ACTION ITEM
Check every line of the data for the word "halfdome", and copy those that have it.

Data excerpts
━━━━━━
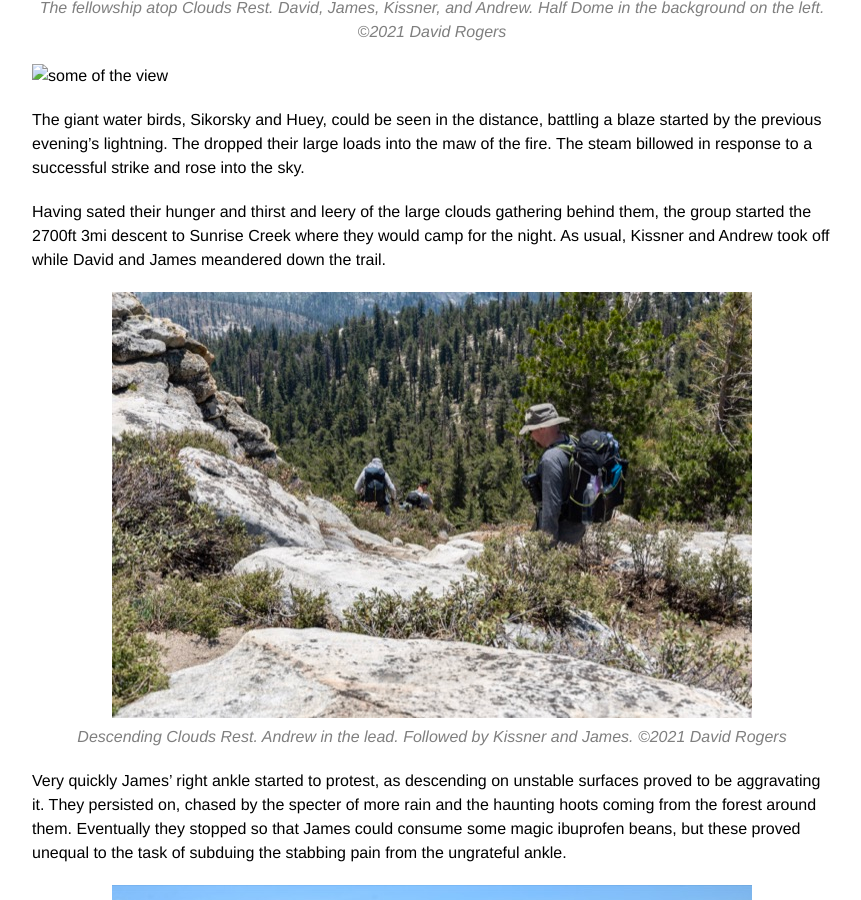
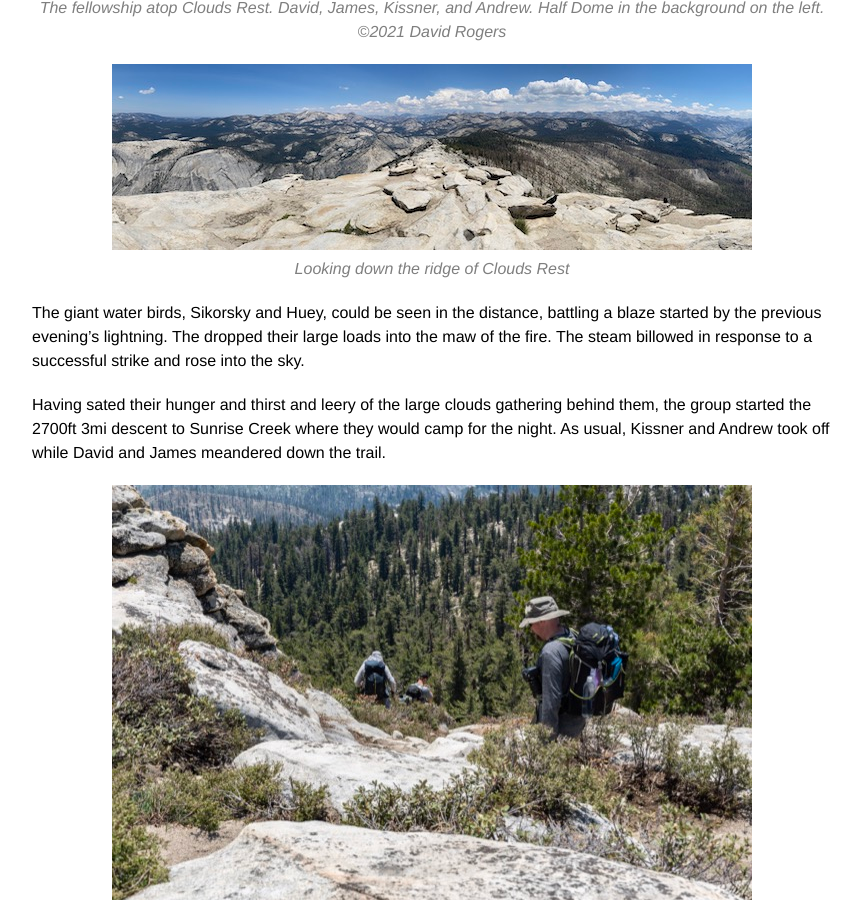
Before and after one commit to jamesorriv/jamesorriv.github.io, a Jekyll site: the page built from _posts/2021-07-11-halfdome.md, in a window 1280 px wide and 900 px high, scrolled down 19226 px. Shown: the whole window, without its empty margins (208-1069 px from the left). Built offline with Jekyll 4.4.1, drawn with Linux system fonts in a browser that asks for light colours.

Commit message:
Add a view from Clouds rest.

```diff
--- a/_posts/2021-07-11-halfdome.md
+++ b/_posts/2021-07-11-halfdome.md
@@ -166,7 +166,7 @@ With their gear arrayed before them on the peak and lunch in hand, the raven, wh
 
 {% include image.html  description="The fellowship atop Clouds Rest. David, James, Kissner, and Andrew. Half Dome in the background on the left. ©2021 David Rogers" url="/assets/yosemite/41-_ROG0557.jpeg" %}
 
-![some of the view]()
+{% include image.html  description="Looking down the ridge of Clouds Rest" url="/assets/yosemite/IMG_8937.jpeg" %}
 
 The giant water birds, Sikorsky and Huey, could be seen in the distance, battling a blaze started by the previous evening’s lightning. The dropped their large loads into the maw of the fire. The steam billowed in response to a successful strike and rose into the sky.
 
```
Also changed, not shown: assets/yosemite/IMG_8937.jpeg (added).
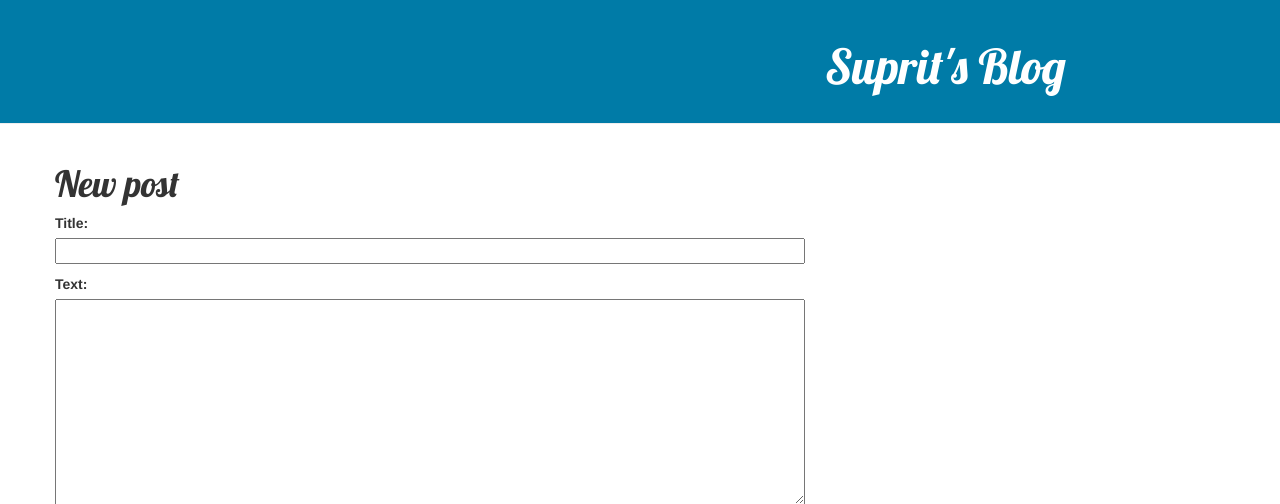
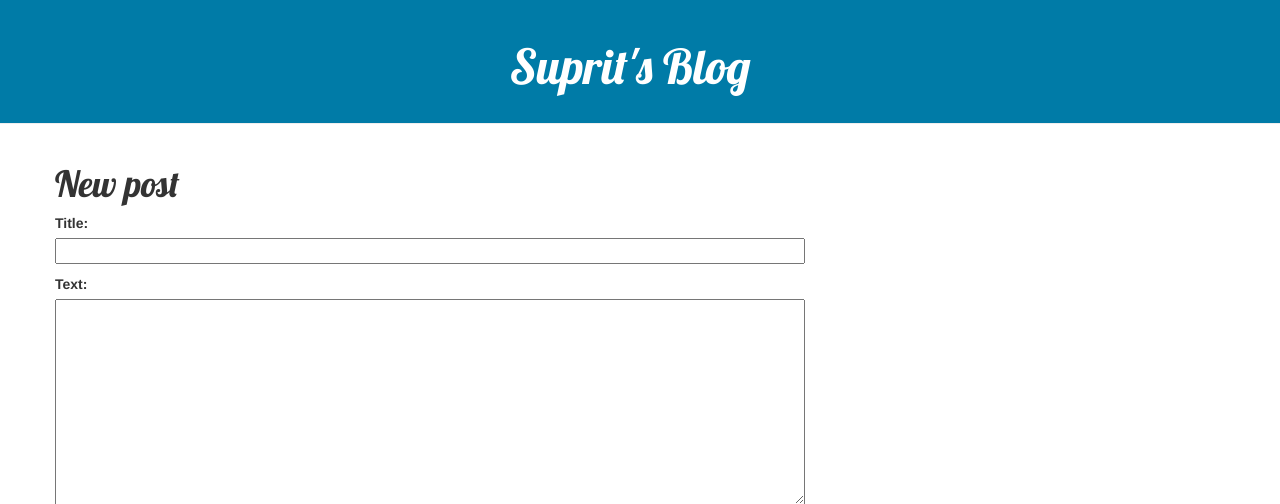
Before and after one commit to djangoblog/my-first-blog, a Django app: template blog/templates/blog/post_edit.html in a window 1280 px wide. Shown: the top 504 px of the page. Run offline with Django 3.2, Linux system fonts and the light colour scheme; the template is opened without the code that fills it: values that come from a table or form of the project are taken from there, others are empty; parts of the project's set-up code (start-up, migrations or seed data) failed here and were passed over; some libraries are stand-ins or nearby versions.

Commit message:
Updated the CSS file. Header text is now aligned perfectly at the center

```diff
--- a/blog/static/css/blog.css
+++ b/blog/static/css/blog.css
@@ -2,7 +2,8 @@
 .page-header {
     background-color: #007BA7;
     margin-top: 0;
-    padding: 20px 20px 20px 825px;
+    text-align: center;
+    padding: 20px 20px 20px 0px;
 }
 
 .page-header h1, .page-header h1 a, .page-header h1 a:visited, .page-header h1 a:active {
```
━━━━━━
ANSWER TO THIS PROBLEM
Before and after one commit to jamesorriv/jamesorriv.github.io, a Jekyll site: the page built from _posts/2021-07-11-halfdome.md, in a window 1280 px wide and 900 px high, scrolled down 19226 px. Shown: the whole window, without its empty margins (208-1069 px from the left). Built offline with Jekyll 4.4.1, drawn with Linux system fonts in a browser that asks for light colours.
--- a/_posts/2021-07-11-halfdome.md
+++ b/_posts/2021-07-11-halfdome.md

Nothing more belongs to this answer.